[Revision tracking records]
═══
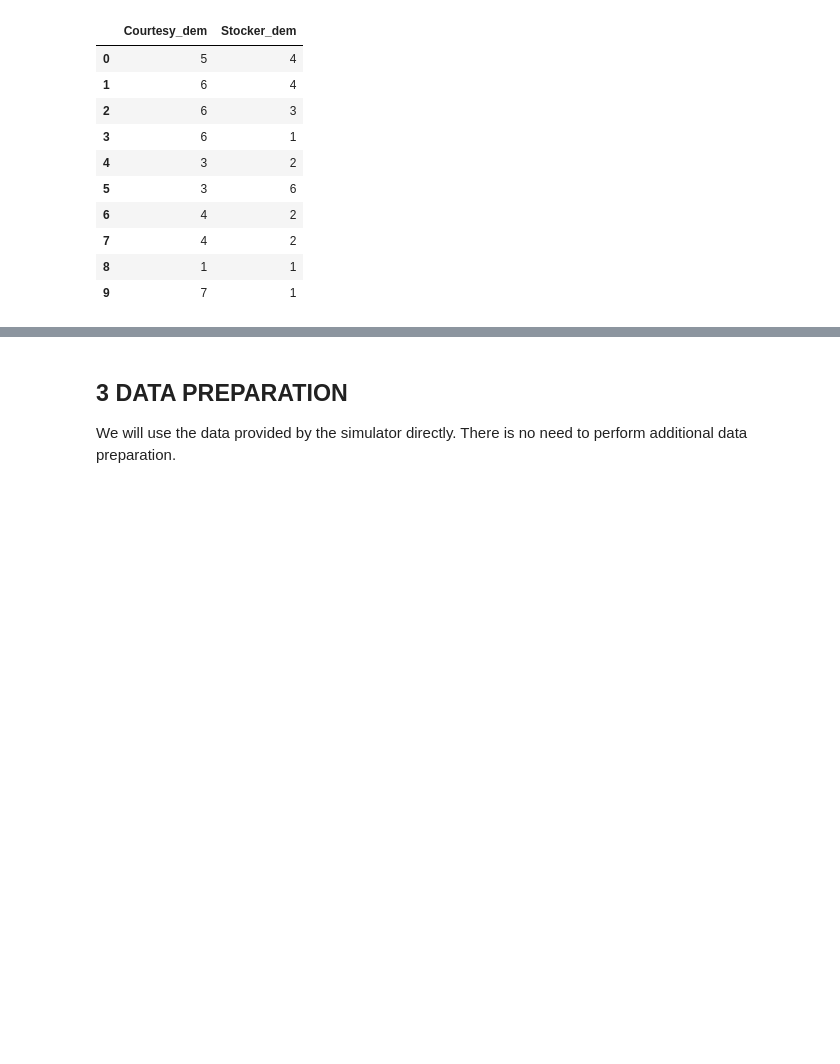
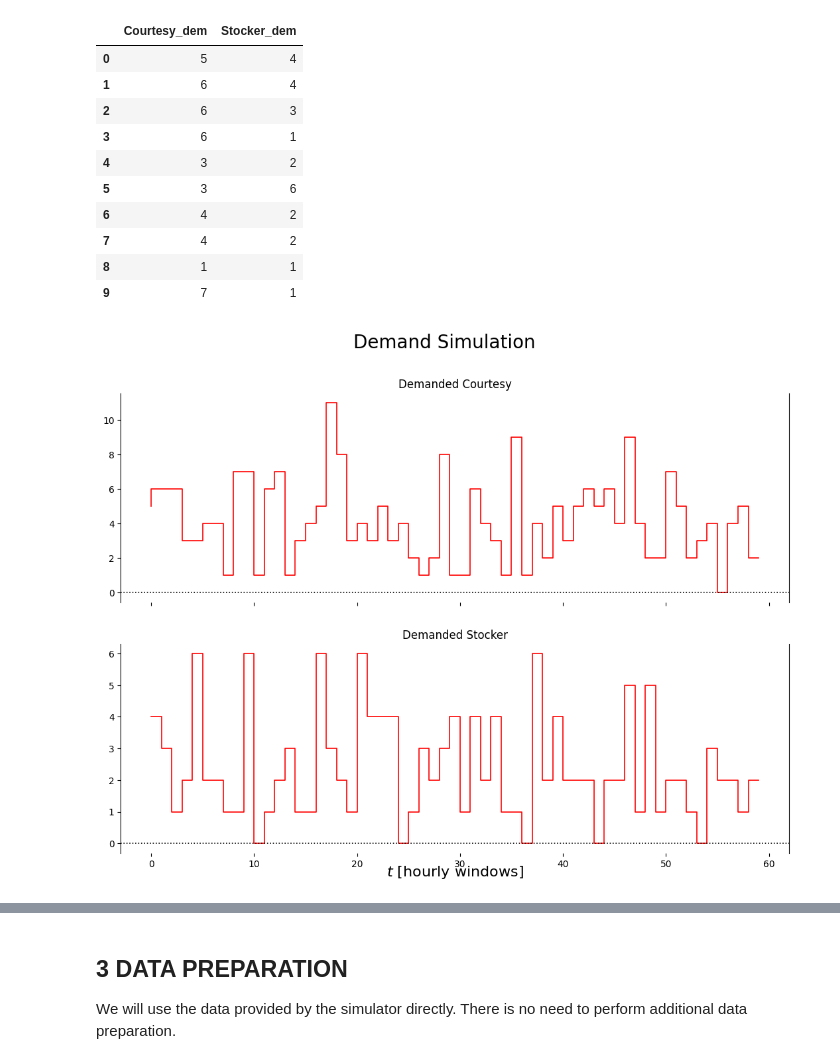
Before and after one commit to LearnableLoopAI/AIShiftScheduler_KE, a Jupyter notebook: AIShiftScheduler_KE^v13.ipynb, the cells around one changed output, grey strips where cells are left out. Cells and saved outputs as stored; diff of their text form; code cells hidden in the pictures; blank space fills up the shorter version.

```diff
--- a/AIShiftScheduler_KE^v13.ipynb
+++ b/AIShiftScheduler_KE^v13.ipynb
@@ -603,26 +578,28 @@ df = pd.DataFrame.from_records(data=DemandData, columns=labels); df[:10]
 | 8 | 1 | 1 |
 | 9 | 7 | 1 |
 # %%
-# ## PUT BACK: COMMENTED OUT TO BE FASTER
-# import random
-# def plot_output(df1, df2):
-#   n_charts = len(bNAMES)
-#   ylabelsize = 16
-#   mpl.rcParams['lines.linewidth'] = 1.2
-#   default_colors = plt.rcParams['axes.prop_cycle'].by_key()['color']
-#   fig, axs = plt.subplots(n_charts, sharex=True)
-#   fig.set_figwidth(13); fig.set_figheight(9)
-#   fig.suptitle('Demand Simulation', fontsize=20)
+## PUT BACK: COMMENTED OUT TO BE FASTER
+import random
+def plot_output(df1, df2):
+  n_charts = len(bNAMES)
+  ylabelsize = 16
+  mpl.rcParams['lines.linewidth'] = 1.2
+  default_colors = plt.rcParams['axes.prop_cycle'].by_key()['color']
+  fig, axs = plt.subplots(n_charts, sharex=True)
+  fig.set_figwidth(13); fig.set_figheight(9)
+  fig.suptitle('Demand Simulation', fontsize=20)
 
-#   for i,bn in enumerate(bNAMES):
-#     axs[i].set_title(f'Demanded {bn}')
-#     axs[i].set_ylim(auto=True); axs[i].spines['top'].set_visible(False); axs[i].spines['right'].set_visible(True); axs[i].spines['bottom'].set_visible(False)
-#     axs[i].step(df1[f'{bn}_dem'], 'r-')
-#     ## axs[i].axhline(y=dem_sim.muD[e], color='k', linestyle=':')
-#     axs[i].axhline(y=0, color='k', linestyle=':')
+  for i,bn in enumerate(bNAMES):
+    axs[i].set_title(f'Demanded {bn}')
+    axs[i].set_ylim(auto=True); axs[i].spines['top'].set_visible(False); axs[i].spines['right'].set_visible(True); axs[i].spines['bottom'].set_visible(False)
+    axs[i].step(df1[f'{bn}_dem'], 'r-')
+    ## axs[i].axhline(y=dem_sim.muD[e], color='k', linestyle=':')
+    axs[i].axhline(y=0, color='k', linestyle=':')
 
-#   axs[i].set_xlabel('$t\ \mathrm{[hourly\ windows]}$', rotation=0, ha='center', va='center', fontweight='bold', size=ylabelsize)
-# plot_output(df, None)
+  axs[i].set_xlabel('$t\ \mathrm{[hourly\ windows]}$', rotation=0, ha='center', va='center', fontweight='bold', size=ylabelsize)
+plot_output(df, None)
+# %% [output]
+[figure, added]
 # %%
 class MeritSimulator():
   def __init__(self, seed=None):
```
Also changed, not shown: parts of 34 cells of this notebook, 4 other files.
═══
Without copying any picture, write out the entries exactly.

Before and after one commit to LearnableLoopAI/AIShiftScheduler_KE, a Jupyter notebook: AIShiftScheduler_KE^v13.ipynb, the cells around one changed output, grey strips where cells are left out. Cells and saved outputs as stored; diff of their text form; code cells hidden in the pictures; blank space fills up the shorter version.

```diff
--- a/AIShiftScheduler_KE^v13.ipynb
+++ b/AIShiftScheduler_KE^v13.ipynb
@@ -603,26 +578,28 @@ df = pd.DataFrame.from_records(data=DemandData, columns=labels); df[:10]
 | 8 | 1 | 1 |
 | 9 | 7 | 1 |
 # %%
-# ## PUT BACK: COMMENTED OUT TO BE FASTER
-# import random
-# def plot_output(df1, df2):
-#   n_charts = len(bNAMES)
-#   ylabelsize = 16
-#   mpl.rcParams['lines.linewidth'] = 1.2
-#   default_colors = plt.rcParams['axes.prop_cycle'].by_key()['color']
-#   fig, axs = plt.subplots(n_charts, sharex=True)
-#   fig.set_figwidth(13); fig.set_figheight(9)
-#   fig.suptitle('Demand Simulation', fontsize=20)
+## PUT BACK: COMMENTED OUT TO BE FASTER
+import random
+def plot_output(df1, df2):
+  n_charts = len(bNAMES)
+  ylabelsize = 16
+  mpl.rcParams['lines.linewidth'] = 1.2
+  default_colors = plt.rcParams['axes.prop_cycle'].by_key()['color']
+  fig, axs = plt.subplots(n_charts, sharex=True)
+  fig.set_figwidth(13); fig.set_figheight(9)
+  fig.suptitle('Demand Simulation', fontsize=20)
 
-#   for i,bn in enumerate(bNAMES):
-#     axs[i].set_title(f'Demanded {bn}')
-#     axs[i].set_ylim(auto=True); axs[i].spines['top'].set_visible(False); axs[i].spines['right'].set_visible(True); axs[i].spines['bottom'].set_visible(False)
-#     axs[i].step(df1[f'{bn}_dem'], 'r-')
-#     ## axs[i].axhline(y=dem_sim.muD[e], color='k', linestyle=':')
-#     axs[i].axhline(y=0, color='k', linestyle=':')
+  for i,bn in enumerate(bNAMES):
+    axs[i].set_title(f'Demanded {bn}')
+    axs[i].set_ylim(auto=True); axs[i].spines['top'].set_visible(False); axs[i].spines['right'].set_visible(True); axs[i].spines['bottom'].set_visible(False)
+    axs[i].step(df1[f'{bn}_dem'], 'r-')
+    ## axs[i].axhline(y=dem_sim.muD[e], color='k', linestyle=':')
+    axs[i].axhline(y=0, color='k', linestyle=':')
 
-#   axs[i].set_xlabel('$t\ \mathrm{[hourly\ windows]}$', rotation=0, ha='center', va='center', fontweight='bold', size=ylabelsize)
-# plot_output(df, None)
+  axs[i].set_xlabel('$t\ \mathrm{[hourly\ windows]}$', rotation=0, ha='center', va='center', fontweight='bold', size=ylabelsize)
+plot_output(df, None)
+# %% [output]
+[figure, added]
 # %%
 class MeritSimulator():
   def __init__(self, seed=None):
```
Also changed, not shown: parts of 34 cells of this notebook, 4 other files.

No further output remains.